The past week has seen front page stories on apparent disunity in the ranks of the Labour Party, as the leadership of Ed Miliband was questioned from various (largely anonymous) sources. Though the criticisms flying in are varied, they can largely be categorised in two ways: substance and spin.
For many Labourites, the election of Ed Miliband rather than his older brother David is still seen as a catastrophic error, particularly for those on the Right of the party, for whom the Blair-Brown years represented both an intellectually and politically coherent position for Labour to win elections and more importantly, govern. After four years of the current leadership, many observers are puzzled by how quite few Blairites have been persuaded by Ed. In fact it would have been far more surprising if they had rallied around him.
At the center of the Blairite/Labour split is a disagreement about the purpose of New Labour as a concept. To those on the Left of the party, the slogans about moving to the center, or ‘Looking Forward with Traditional Values’, were exercises in politicking, but not statements of actual belief. While some of them accepted the changes to Labour’s message, they only ever did so in an attempt to win an election, not out of conviction.

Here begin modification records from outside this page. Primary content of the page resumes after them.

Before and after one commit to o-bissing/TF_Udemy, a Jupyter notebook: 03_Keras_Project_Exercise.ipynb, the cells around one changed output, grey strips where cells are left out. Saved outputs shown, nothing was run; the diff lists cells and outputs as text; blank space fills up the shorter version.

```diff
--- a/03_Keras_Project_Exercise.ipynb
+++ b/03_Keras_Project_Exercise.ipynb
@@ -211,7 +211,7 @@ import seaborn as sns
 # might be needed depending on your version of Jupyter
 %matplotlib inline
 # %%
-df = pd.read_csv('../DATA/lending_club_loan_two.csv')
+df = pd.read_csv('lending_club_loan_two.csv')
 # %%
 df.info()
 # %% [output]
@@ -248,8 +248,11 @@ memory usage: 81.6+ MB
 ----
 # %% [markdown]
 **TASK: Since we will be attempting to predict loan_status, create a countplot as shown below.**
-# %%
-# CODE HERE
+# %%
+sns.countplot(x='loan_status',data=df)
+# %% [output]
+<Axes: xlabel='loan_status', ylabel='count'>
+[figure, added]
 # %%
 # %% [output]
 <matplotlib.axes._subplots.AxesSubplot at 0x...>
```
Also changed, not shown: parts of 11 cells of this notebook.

In contrast, those in the Labour Party who embraced Blairite policies and rhetoric – shockingly enough – actually believed in being a center-Left political party. Despite the claims of superficiality and spin, those on the Right of the party are just as ideological as those on the Left, they simply believe in a more moderate set of principles.
Ed Miliband and those around him have never understood that. They have always argued that the grumblings from the Right are from those who think Ed is bad at spin, not wrong on the issues. As a result they have been completely unable to persuade the Right of the party to truly support his leadership. From ignoring the deficit as a political issue, to waving off concerns over immigration, and taking an increasingly isolationist and dovish foreign policy, on every major issue that concerns the Right of the party, Ed Miliband has failed to engage in a meaningful way.
Although Blairites remain extremely skeptical of Miliband on policy grounds, in the current Labour Party they do not represent a majority. The number of critics has been bolstered, however, not by people with policy disagreements with the leadership, but by non-Blairite members who are appalled by the inept campaign instincts and communications skills of Ed Miliband and his team.
From the bacon sandwich disaster, to the off-the-cuff conference speech from hell, to the basic fact that most people who meet Ed Miliband or see him on TV think him weird, there is plenty to criticize in terms of the PR instincts of the current Labour leader. Although he is fond of acknowledging his weakness in front of the camera, rather than inoculating him from criticism, all that has done is to serve to remind voters of his lack of charisma. With the lowest net approval rating of any party leader since Michael Foot, it is simply undeniable that Ed Miliband is a hindrance rather than a help when it comes to securing a Labour majority.
At the time of writing, it appears that the Miliband leadership will limp on despite grumblings and internal criticism. The reason for that, however, does not stem from some strength or confidence in Ed as a Prime Minister-in-waiting, but rather because there does not appear to be a Labour heavyweight prepared to take the plunge and try and bring him down.
Labour are sleepwalking to a possible defeat in an eminently winnable election. Should it come to pass, the reason will be because no major party figure had it in them to throw the first stone, and help to dislodge the millstone around their neck.
By Phillip A. Gardner